Francis Hicks and Family.
Thomas Tanner leased and then sold land to Mr Francis Hicks of Karamū. In July 1873, Hicks put up for sale 100 acres of his land, divided into town and suburban sections. On July 8, 144 sections were auctioned, signifying the start of Hastings township.
The railway was a significant factor in influencing the growth of Hastings. Francis Hicks gave land to the government for a railway station and further development.
Farmers and graziers
Surrounded by the fertile Heretaunga Plains, Hastings became a commercial centre for farmers and graziers in the late 1800’s.
The Beginnings of FL Bone, Hector Jones and Tong & Peryer.
Some city businesses have been around for nearly 150 years, including Tong & Peryer Funeral Directors, F L Bone, Hector Jones, Hastings Building Society (SBS Bank) and Holly Bacon.
View of Lyndon Road and Railway Road, looking south. 1907.
Marama Performance, 1920.
Arts and culture had been firmly established in our community since 1915, with the official opening of Hastings’ own Opera House, next to the Municipal Building
Hastings Women’s Rest
The Hastings Women’s Rest was built on Russell Street in 1921. In a first for New Zealand, a dedicated space was provided for mothers and, as advertised, a “safe place for girls working in Hastings”. This building still stands as the Heretaunga Women’s Centre.
Methodist Church after the earthquake
The face of the town changed in 1931 following the devastating Hawke’s Bay earthquake, which killed 93 people in Hastings.
Leopard Beers advertising and Westerman’s.
Following the earthquake, the central business district was rebuilt in the fashion of the time – Art Deco – and today has the most buildings of its kind anywhere in New Zealand, including Napier.
The Jubilee Arches on Heretaunga Street
Hastings turned 50 in July 1923. To celebrate a colourful and popular Jubilee Carnival was held in October of that year.

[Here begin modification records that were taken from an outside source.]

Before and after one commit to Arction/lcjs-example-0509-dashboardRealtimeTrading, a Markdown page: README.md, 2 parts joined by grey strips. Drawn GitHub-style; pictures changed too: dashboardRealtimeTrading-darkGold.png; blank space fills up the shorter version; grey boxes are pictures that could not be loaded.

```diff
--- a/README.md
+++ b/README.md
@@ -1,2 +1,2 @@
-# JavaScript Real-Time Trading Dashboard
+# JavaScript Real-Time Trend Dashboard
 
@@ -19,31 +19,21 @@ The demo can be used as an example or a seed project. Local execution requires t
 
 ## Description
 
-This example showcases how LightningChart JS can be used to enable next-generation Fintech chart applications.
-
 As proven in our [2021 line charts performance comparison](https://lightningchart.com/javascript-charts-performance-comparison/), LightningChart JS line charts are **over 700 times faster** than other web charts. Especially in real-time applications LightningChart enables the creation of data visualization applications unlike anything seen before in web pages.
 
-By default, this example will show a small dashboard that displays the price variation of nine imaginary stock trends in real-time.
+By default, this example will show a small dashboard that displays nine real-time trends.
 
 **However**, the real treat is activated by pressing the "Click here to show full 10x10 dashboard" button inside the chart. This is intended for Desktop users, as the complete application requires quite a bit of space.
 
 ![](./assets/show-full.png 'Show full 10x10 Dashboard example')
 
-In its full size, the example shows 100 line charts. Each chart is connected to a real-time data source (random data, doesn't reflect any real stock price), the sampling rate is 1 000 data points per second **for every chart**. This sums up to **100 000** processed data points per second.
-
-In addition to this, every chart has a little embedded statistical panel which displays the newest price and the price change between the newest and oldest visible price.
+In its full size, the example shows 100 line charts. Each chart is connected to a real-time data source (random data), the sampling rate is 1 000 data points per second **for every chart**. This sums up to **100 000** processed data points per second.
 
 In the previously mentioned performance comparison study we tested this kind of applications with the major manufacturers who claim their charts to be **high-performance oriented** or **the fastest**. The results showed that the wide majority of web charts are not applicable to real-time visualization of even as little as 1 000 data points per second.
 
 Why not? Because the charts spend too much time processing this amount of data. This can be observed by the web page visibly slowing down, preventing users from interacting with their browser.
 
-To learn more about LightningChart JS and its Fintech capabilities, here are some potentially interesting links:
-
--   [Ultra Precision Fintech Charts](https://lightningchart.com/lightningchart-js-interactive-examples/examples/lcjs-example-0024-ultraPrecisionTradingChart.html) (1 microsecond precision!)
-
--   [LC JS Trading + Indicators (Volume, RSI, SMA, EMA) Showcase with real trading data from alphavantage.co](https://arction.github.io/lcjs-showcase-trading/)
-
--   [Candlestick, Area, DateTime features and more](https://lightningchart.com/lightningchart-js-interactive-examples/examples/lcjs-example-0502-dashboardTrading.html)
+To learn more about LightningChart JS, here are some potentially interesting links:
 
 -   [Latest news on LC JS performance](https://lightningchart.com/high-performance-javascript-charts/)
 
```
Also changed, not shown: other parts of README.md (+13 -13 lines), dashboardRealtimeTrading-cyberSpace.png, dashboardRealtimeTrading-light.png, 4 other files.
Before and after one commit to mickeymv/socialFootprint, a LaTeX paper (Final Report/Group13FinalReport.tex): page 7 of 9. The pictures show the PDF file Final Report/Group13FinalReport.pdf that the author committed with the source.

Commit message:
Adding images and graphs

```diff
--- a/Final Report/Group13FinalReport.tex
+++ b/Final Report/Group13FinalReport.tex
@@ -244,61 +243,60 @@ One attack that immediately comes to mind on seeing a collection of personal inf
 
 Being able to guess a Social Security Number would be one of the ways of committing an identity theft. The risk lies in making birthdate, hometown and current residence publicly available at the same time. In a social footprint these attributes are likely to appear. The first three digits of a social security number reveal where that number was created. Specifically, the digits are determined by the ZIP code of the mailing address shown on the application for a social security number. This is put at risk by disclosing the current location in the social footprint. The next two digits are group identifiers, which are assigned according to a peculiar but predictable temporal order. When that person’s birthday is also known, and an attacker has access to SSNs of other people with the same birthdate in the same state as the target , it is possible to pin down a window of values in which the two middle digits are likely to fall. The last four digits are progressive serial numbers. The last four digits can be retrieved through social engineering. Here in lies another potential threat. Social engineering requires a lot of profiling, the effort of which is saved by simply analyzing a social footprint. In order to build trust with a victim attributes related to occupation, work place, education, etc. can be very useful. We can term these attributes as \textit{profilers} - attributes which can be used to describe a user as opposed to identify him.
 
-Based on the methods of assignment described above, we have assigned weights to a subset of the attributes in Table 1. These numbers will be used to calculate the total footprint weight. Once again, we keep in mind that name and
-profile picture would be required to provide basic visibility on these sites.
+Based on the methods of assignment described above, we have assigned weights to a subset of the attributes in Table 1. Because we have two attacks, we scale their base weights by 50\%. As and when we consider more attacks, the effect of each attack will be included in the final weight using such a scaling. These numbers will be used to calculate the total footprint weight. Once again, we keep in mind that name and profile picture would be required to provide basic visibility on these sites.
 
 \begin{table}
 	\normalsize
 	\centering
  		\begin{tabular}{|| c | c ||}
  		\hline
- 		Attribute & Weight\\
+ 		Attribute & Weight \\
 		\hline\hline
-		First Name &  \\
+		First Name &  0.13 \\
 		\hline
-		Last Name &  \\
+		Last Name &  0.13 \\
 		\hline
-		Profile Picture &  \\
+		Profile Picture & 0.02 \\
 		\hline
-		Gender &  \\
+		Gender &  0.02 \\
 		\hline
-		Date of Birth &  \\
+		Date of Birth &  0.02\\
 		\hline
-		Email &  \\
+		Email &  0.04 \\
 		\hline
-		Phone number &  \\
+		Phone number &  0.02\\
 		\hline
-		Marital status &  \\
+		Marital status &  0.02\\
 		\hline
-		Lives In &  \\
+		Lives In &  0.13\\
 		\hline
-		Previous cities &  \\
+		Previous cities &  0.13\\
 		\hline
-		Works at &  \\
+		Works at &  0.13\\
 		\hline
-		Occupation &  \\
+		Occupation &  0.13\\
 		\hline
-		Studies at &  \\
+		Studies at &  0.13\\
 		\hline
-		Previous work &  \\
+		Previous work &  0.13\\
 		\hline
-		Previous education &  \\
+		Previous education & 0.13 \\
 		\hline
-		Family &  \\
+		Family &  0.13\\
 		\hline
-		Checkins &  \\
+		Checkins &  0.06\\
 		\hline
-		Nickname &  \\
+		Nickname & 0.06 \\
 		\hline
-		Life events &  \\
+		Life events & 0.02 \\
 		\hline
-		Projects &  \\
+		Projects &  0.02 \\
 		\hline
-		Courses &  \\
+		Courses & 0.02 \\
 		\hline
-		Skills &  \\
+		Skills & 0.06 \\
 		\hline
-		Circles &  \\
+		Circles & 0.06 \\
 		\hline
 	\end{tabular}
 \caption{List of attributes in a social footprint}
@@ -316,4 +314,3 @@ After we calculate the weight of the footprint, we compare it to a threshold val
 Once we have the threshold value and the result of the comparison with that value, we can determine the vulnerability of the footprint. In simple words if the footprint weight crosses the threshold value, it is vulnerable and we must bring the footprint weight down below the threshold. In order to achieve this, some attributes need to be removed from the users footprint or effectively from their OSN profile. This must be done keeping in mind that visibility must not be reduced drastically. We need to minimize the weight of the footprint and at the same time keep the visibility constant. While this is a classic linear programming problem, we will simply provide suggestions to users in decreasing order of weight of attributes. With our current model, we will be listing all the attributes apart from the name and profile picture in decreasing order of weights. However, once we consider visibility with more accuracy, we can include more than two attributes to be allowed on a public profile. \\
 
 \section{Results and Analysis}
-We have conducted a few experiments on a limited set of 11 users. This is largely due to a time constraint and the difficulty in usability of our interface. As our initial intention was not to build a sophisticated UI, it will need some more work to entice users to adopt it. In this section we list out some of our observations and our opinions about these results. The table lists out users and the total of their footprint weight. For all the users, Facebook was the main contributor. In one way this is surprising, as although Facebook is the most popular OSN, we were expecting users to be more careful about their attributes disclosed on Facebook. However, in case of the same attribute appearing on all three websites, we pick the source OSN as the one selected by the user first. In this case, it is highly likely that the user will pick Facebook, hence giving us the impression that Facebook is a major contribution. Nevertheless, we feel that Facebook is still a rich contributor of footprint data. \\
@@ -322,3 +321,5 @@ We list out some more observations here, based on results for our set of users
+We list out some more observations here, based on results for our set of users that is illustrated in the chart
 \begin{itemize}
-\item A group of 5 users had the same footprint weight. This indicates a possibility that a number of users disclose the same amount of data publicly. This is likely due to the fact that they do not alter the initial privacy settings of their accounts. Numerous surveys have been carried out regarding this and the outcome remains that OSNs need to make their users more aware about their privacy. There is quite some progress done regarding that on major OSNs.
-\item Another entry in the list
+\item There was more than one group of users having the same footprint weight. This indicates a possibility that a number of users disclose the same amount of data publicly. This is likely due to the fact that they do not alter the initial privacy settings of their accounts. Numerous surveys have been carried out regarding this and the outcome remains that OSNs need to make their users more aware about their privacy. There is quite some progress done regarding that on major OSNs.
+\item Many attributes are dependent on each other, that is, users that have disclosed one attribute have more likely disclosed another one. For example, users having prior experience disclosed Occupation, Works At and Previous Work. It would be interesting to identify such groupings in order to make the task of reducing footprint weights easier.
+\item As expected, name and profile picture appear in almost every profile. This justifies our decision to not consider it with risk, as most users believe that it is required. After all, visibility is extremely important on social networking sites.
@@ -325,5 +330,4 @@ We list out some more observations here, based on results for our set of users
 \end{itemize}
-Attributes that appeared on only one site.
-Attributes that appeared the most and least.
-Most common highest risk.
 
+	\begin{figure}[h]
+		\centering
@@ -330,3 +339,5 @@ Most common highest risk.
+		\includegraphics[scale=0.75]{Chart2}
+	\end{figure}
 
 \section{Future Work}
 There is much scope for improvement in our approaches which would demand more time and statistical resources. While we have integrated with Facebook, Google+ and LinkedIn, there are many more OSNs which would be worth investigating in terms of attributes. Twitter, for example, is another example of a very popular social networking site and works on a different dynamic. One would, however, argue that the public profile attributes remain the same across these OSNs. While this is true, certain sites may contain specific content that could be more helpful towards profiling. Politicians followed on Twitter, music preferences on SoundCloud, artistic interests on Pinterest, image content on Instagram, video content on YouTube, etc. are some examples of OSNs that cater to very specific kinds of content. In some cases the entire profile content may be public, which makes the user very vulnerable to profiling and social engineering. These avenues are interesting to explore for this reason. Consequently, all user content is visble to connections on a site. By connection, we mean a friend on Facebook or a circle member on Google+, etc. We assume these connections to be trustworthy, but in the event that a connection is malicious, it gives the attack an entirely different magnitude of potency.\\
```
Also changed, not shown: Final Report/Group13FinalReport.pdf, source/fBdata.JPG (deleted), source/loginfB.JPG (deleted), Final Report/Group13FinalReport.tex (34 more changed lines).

Sir James Wattie with HRH Queen Elizabeth II
In 1934, James Wattie walked the streets of the newly reconstructed city to raise money from local businessmen for a canning business.
“Wattie’s” became a much-loved Kiwi brand, helping our district gain the title of “The Fruit Bowl of New Zealand”.
Rush Munro’s is New Zealand’s oldest ice creamery at nearly 100 years old!
The duck pond at Cornwall Park.
Many of the beautiful parks our families enjoy today were established by the city fathers, including Cornwall, Frimley and Windsor parks.
The Blossom Parade became a popular annual event in the 1950s, with float entries from across the North Island. Today, it’s the highlight of the Hastings Blossom Festival, attended by over 20,000 people every year.
Hastings Town Centre
In 1956 Hastings was proclaimed a city. The City Council’s coat of arms captured the district's spirit with the Latin phrase: Urbis et Ruris Concordia – town and country in harmony.
Hastings City Council became Hastings District Council in 1989, incorporating the Havelock North Borough Council and Hawke’s Bay County Council areas, a total of just over five thousand square kilometres.